*What you need to do*: Give the number of lines in the records below that include "architecture", and nothing more.

[[ Material supplied, beginning ]]

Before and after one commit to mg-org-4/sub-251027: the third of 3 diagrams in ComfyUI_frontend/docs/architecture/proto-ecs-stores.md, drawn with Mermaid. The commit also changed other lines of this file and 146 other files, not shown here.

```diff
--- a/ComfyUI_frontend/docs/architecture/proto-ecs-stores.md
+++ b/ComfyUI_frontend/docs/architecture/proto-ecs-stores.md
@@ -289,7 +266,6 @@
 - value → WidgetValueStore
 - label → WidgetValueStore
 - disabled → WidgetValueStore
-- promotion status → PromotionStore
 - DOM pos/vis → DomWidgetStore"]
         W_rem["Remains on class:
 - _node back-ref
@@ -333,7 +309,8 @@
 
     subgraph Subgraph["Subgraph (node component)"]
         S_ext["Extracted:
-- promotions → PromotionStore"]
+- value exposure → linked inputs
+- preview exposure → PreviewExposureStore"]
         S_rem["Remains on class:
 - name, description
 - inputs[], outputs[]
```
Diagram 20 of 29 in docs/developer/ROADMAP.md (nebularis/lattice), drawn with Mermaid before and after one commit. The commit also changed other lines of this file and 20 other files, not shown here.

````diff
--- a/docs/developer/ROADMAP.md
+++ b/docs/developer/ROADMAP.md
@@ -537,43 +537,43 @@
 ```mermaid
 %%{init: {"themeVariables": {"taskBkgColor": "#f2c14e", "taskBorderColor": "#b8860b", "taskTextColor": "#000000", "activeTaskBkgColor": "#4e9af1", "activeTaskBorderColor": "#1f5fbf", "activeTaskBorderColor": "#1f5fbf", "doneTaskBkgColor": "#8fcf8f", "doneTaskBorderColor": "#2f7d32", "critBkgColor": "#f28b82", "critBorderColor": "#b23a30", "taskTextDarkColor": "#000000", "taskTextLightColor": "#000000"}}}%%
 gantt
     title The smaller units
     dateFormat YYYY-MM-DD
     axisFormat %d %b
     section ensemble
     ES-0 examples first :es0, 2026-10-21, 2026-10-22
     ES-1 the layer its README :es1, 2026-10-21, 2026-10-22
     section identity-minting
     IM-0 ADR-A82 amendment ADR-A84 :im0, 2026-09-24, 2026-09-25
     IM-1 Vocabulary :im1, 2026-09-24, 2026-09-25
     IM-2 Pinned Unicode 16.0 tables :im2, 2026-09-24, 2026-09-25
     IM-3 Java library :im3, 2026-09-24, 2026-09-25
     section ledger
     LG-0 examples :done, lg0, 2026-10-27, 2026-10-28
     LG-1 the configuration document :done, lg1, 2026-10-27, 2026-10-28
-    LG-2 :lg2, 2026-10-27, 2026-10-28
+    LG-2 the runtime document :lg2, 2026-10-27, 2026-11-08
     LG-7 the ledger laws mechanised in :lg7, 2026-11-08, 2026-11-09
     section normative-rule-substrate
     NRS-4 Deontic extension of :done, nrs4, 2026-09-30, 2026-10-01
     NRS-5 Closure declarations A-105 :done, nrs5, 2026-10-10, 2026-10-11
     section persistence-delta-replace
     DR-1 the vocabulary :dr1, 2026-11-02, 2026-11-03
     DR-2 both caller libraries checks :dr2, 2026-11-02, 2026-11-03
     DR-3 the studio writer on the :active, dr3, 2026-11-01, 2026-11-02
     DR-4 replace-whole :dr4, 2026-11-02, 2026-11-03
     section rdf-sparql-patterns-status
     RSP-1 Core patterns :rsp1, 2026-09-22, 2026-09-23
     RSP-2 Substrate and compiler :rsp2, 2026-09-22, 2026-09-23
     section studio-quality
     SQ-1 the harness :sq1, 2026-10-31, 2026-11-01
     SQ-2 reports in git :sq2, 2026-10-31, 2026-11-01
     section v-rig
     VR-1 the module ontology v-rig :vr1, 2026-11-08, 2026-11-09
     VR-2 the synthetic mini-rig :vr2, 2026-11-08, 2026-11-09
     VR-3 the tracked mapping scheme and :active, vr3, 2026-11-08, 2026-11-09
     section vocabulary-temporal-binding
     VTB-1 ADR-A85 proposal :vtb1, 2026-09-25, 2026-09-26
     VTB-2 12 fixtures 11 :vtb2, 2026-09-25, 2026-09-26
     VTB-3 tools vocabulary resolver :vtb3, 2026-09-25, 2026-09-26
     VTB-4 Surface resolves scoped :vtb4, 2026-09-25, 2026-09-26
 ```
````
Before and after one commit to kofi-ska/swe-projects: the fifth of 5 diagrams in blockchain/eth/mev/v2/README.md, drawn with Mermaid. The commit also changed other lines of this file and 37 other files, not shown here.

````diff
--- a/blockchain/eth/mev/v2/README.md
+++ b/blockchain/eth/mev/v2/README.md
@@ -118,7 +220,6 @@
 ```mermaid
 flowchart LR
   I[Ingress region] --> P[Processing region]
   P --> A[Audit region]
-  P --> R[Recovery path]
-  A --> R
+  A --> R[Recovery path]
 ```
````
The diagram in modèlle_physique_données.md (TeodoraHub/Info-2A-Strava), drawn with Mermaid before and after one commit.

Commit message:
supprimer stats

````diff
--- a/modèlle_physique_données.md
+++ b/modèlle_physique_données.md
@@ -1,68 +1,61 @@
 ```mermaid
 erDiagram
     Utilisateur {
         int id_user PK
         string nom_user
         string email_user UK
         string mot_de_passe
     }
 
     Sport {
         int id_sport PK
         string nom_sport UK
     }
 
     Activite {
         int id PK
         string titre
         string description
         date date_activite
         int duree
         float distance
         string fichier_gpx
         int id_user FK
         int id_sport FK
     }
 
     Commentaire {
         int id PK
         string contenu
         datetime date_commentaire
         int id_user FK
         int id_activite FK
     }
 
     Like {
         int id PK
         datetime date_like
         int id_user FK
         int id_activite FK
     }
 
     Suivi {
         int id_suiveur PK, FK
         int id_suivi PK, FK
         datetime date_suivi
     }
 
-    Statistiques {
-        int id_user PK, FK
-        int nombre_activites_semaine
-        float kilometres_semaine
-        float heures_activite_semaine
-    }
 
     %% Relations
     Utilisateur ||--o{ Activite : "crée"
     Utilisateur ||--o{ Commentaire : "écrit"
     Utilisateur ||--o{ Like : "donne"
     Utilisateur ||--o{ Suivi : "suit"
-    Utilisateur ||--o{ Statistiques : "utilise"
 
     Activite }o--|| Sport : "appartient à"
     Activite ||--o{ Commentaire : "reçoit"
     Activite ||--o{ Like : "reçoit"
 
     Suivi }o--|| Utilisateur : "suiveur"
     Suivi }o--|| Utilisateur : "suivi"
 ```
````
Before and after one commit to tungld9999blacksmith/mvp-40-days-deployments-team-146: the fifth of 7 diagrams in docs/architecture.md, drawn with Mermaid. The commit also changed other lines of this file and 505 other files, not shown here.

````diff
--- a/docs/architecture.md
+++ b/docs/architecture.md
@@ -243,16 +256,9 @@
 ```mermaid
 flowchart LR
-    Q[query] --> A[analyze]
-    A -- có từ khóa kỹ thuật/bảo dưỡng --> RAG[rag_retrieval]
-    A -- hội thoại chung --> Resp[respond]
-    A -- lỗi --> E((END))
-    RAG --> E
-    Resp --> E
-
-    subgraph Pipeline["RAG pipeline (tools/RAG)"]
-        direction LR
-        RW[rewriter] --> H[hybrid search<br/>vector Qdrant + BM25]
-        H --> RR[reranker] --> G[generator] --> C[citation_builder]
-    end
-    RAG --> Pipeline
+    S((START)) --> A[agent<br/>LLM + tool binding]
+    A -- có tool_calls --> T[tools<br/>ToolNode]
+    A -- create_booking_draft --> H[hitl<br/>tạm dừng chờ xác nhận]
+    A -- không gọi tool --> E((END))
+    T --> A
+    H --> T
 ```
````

[[ Material supplied, end ]]

*Response to the task*: 6